[Front-end code change data]
------------------------------------------------

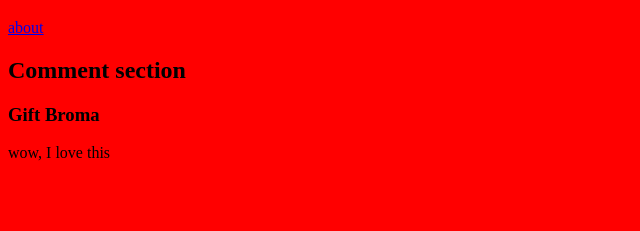
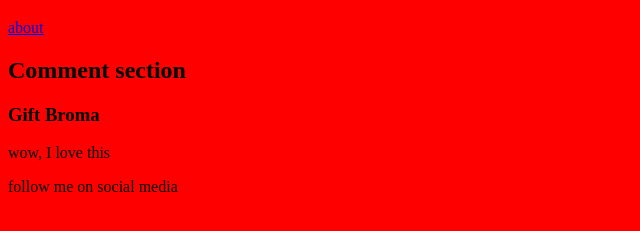
Before and after one commit to bromaGift/website, a plain HTML site: page index.html in a window 1280 px wide. Shown: the part 61-292 px from the top of the page, without its empty margins (0-640 px from the left). Drawn offline with Linux system fonts and the light colour scheme.

Commit message:
new footer

```diff
--- a/index.html
+++ b/index.html
@@ -16,5 +16,9 @@
           <p>wow, I love this</p>
         </div>
       </section>
+
+      <footer>
+        <p>follow me on social media</p>
+      </footer>
     </body>
 </html>
```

------------------------------------------------

— Activity —
Exclude the images and output the lines above exactly.

— Answer to this exercise —
Before and after one commit to bromaGift/website, a plain HTML site: page index.html in a window 1280 px wide. Shown: the part 61-292 px from the top of the page, without its empty margins (0-640 px from the left). Drawn offline with Linux system fonts and the light colour scheme.

Commit message:
new footer

```diff
--- a/index.html
+++ b/index.html
@@ -16,5 +16,9 @@
           <p>wow, I love this</p>
         </div>
       </section>
+
+      <footer>
+        <p>follow me on social media</p>
+      </footer>
     </body>
 </html>
```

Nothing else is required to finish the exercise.